Below are records to be repeated in full. Give them exactly.
BEGIN Records for the exercise
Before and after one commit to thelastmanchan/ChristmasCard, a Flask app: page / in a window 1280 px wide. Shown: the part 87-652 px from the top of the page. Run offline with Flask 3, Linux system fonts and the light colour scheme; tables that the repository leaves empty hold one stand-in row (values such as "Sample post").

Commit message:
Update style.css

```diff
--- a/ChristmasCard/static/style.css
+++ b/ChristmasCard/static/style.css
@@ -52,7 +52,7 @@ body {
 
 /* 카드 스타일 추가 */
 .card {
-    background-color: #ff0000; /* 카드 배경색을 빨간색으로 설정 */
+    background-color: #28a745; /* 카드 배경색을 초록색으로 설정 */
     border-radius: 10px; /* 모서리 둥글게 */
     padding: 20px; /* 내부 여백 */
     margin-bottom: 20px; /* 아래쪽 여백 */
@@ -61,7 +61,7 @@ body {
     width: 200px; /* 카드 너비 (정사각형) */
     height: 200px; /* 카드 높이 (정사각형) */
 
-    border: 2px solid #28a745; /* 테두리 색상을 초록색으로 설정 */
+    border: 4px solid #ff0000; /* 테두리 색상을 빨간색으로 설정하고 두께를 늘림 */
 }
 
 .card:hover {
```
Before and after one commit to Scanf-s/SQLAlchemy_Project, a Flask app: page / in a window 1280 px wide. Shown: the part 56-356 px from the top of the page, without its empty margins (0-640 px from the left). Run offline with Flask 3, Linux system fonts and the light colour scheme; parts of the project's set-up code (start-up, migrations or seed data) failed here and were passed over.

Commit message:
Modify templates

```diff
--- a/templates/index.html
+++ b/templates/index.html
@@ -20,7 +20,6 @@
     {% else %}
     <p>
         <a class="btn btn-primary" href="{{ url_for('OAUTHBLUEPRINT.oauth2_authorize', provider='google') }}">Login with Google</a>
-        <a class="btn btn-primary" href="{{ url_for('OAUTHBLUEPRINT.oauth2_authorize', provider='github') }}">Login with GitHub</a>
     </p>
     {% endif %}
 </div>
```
END Records for the exercise
**Worked solution:**
Before and after one commit to thelastmanchan/ChristmasCard, a Flask app: page / in a window 1280 px wide. Shown: the part 87-652 px from the top of the page. Run offline with Flask 3, Linux system fonts and the light colour scheme; tables that the repository leaves empty hold one stand-in row (values such as "Sample post").

Commit message:
Update style.css

```diff
--- a/ChristmasCard/static/style.css
+++ b/ChristmasCard/static/style.css
@@ -52,7 +52,7 @@ body {
 
 /* 카드 스타일 추가 */
 .card {
-    background-color: #ff0000; /* 카드 배경색을 빨간색으로 설정 */
+    background-color: #28a745; /* 카드 배경색을 초록색으로 설정 */
     border-radius: 10px; /* 모서리 둥글게 */
     padding: 20px; /* 내부 여백 */
     margin-bottom: 20px; /* 아래쪽 여백 */
@@ -61,7 +61,7 @@ body {
     width: 200px; /* 카드 너비 (정사각형) */
     height: 200px; /* 카드 높이 (정사각형) */
 
-    border: 2px solid #28a745; /* 테두리 색상을 초록색으로 설정 */
+    border: 4px solid #ff0000; /* 테두리 색상을 빨간색으로 설정하고 두께를 늘림 */
 }
 
 .card:hover {
```
Before and after one commit to Scanf-s/SQLAlchemy_Project, a Flask app: page / in a window 1280 px wide. Shown: the part 56-356 px from the top of the page, without its empty margins (0-640 px from the left). Run offline with Flask 3, Linux system fonts and the light colour scheme; parts of the project's set-up code (start-up, migrations or seed data) failed here and were passed over.

Commit message:
Modify templates

```diff
--- a/templates/index.html
+++ b/templates/index.html
@@ -20,7 +20,6 @@
     {% else %}
     <p>
         <a class="btn btn-primary" href="{{ url_for('OAUTHBLUEPRINT.oauth2_authorize', provider='google') }}">Login with Google</a>
-        <a class="btn btn-primary" href="{{ url_for('OAUTHBLUEPRINT.oauth2_authorize', provider='github') }}">Login with GitHub</a>
     </p>
     {% endif %}
 </div>
```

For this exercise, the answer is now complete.